Now Hartman is retiring. His last day at the lab is May 31.
“I have met and worked with some amazing people and projects in my time here,” Hartman said.
Hartman started as a technician II in the Safety Section’s Radiation Physics Instrumentation Maintenance and Calibration (IMAC) Team, repairing and calibrating portable radiation instrumentation. Less than two years later, he was promoted to senior technician to lead the IMAC Team (now the Instrumentation Team) and two other technicians. During that time, he created uniform calibration procedures and worksheets so that the lab would be in compliance with relevant standards. A few years later, as the need for instrumentation increased, the team grew. He was promoted to technical specialist and technical supervisor.

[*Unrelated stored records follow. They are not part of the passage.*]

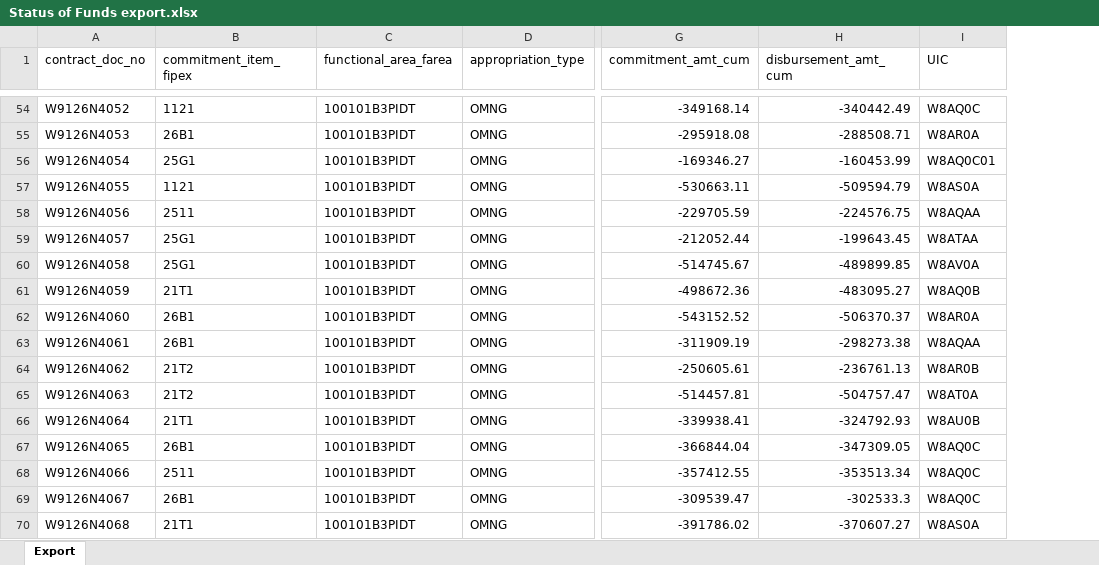
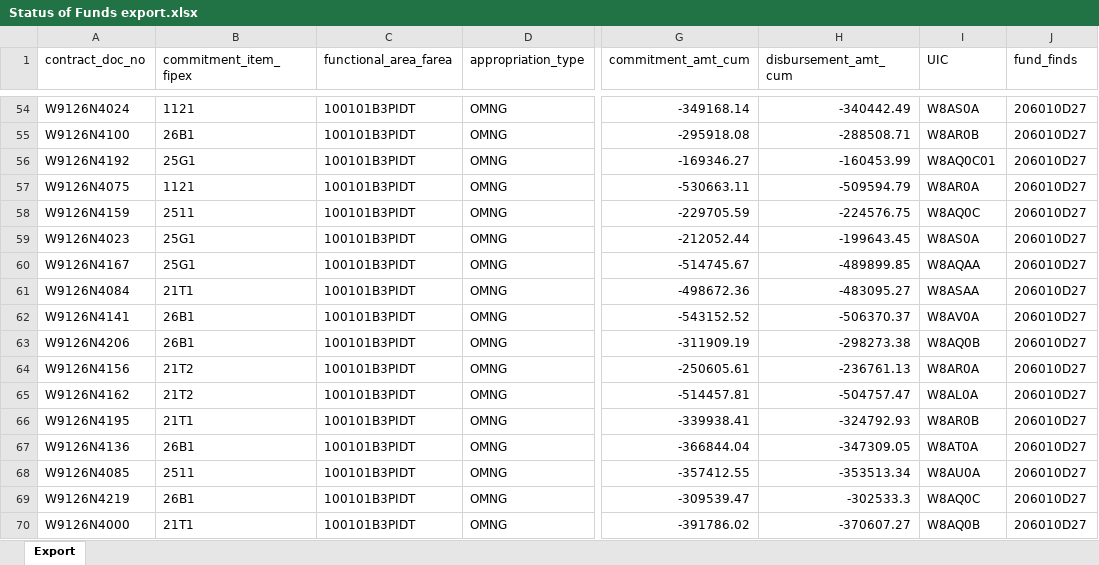
Before and after one commit to Coleslaw510/g3-dashboard, an Excel workbook: samples/Status of Funds export.xlsx, sheet Export, drawn as a sheet; only a part is shown, gaps mark what is left out; values as stored, in another font and other column widths than the file's, no borders; the diff covers the shown part only; the diff names each change by its address in the sheet, - before the commit and + after, or states it on an @@ line.

```diff
--- a/samples/Status of Funds export.xlsx (sheet Export)
+++ b/samples/Status of Funds export.xlsx (sheet Export)
+column J (fund_finds), rows 54-70: all 206010D27
-A54 (contract_doc_no): W9126N4052
+A54 (contract_doc_no): W9126N4024
-I54 (UIC): W8AQ0C
+I54 (UIC): W8AS0A
-A55 (contract_doc_no): W9126N4053
+A55 (contract_doc_no): W9126N4100
-I55 (UIC): W8AR0A
+I55 (UIC): W8AR0B
-A56 (contract_doc_no): W9126N4054
+A56 (contract_doc_no): W9126N4192
-A57 (contract_doc_no): W9126N4055
+A57 (contract_doc_no): W9126N4075
-I57 (UIC): W8AS0A
+I57 (UIC): W8AR0A
-A58 (contract_doc_no): W9126N4056
+A58 (contract_doc_no): W9126N4159
-I58 (UIC): W8AQAA
+I58 (UIC): W8AQ0C
-A59 (contract_doc_no): W9126N4057
+A59 (contract_doc_no): W9126N4023
-I59 (UIC): W8ATAA
+I59 (UIC): W8AS0A
-A60 (contract_doc_no): W9126N4058
+A60 (contract_doc_no): W9126N4167
-I60 (UIC): W8AV0A
+I60 (UIC): W8AQAA
-A61 (contract_doc_no): W9126N4059
+A61 (contract_doc_no): W9126N4084
-I61 (UIC): W8AQ0B
+I61 (UIC): W8ASAA
-A62 (contract_doc_no): W9126N4060
+A62 (contract_doc_no): W9126N4141
-I62 (UIC): W8AR0A
+I62 (UIC): W8AV0A
-A63 (contract_doc_no): W9126N4061
+A63 (contract_doc_no): W9126N4206
-I63 (UIC): W8AQAA
+I63 (UIC): W8AQ0B
-A64 (contract_doc_no): W9126N4062
+A64 (contract_doc_no): W9126N4156
-I64 (UIC): W8AR0B
+I64 (UIC): W8AR0A
-A65 (contract_doc_no): W9126N4063
+A65 (contract_doc_no): W9126N4162
-I65 (UIC): W8AT0A
+I65 (UIC): W8AL0A
-A66 (contract_doc_no): W9126N4064
+A66 (contract_doc_no): W9126N4195
-I66 (UIC): W8AU0B
+I66 (UIC): W8AR0B
-A67 (contract_doc_no): W9126N4065
+A67 (contract_doc_no): W9126N4136
-I67 (UIC): W8AQ0C
+I67 (UIC): W8AT0A
-A68 (contract_doc_no): W9126N4066
+A68 (contract_doc_no): W9126N4085
-I68 (UIC): W8AQ0C
+I68 (UIC): W8AU0A
-A69 (contract_doc_no): W9126N4067
+A69 (contract_doc_no): W9126N4219
-A70 (contract_doc_no): W9126N4068
+A70 (contract_doc_no): W9126N4000
-I70 (UIC): W8AS0A
+I70 (UIC): W8AQ0B
```
Also changed, not shown: 1168 edited cells elsewhere in this sheet, samples/G3 Master Key.xlsx, samples/milpay/G3 Master Key (2060).xlsx, 20 other files.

His group was a creative one. The Instrumentation Team was once asked to develop a new X-ray instrument. They created a functional concept using scavenged electronics from another instrument, and they made an ion chamber from a 100-pack CD case. Over the next several months, the team worked in harmony to create a more sensitive ion chamber (one that was not made from CD cases) and a new compact enclosure. The completed instrument, named FOX (Fermilab Original X-ray), is now used to test cryomodules here and at Jefferson Lab in Virginia.
Hartman has been just as involved in promoting the laboratory’s mission as he has in developing instrumentation for fundamental science. He has participated in three Fermilab open houses — in 1983, 1987 and 2017.
“I enjoyed meeting and talking with people at the events and was especially impressed with the questions and enthusiasm of the grade school and high school students,” Hartman said.
“Butch has collected many hats in his life, and he wears them well, too: leader, follower; mentor, student; co-worker, friend; son, father, grandfather, husband. He loves them all passionately,” said Mark Zientarski, ESH&Q Instrumentation Team lead and Hartman’s supervisor.
Hartman will stay in the area for the next several years and perhaps do some snowbirding during the winter months. One way he plans to stay busy is to continue to recondition coin-operated devices, such as pinball machines, a hobby he’s enjoyed for 25 years.
“I’m thankful to be a part of this world-class lab,” Hartman said.
A retirement lunch is scheduled for Thursday, May 24, at the Turners Club in Aurora. Contact Mark Zientarski at x8484 or email@example.com to RSVP and for details.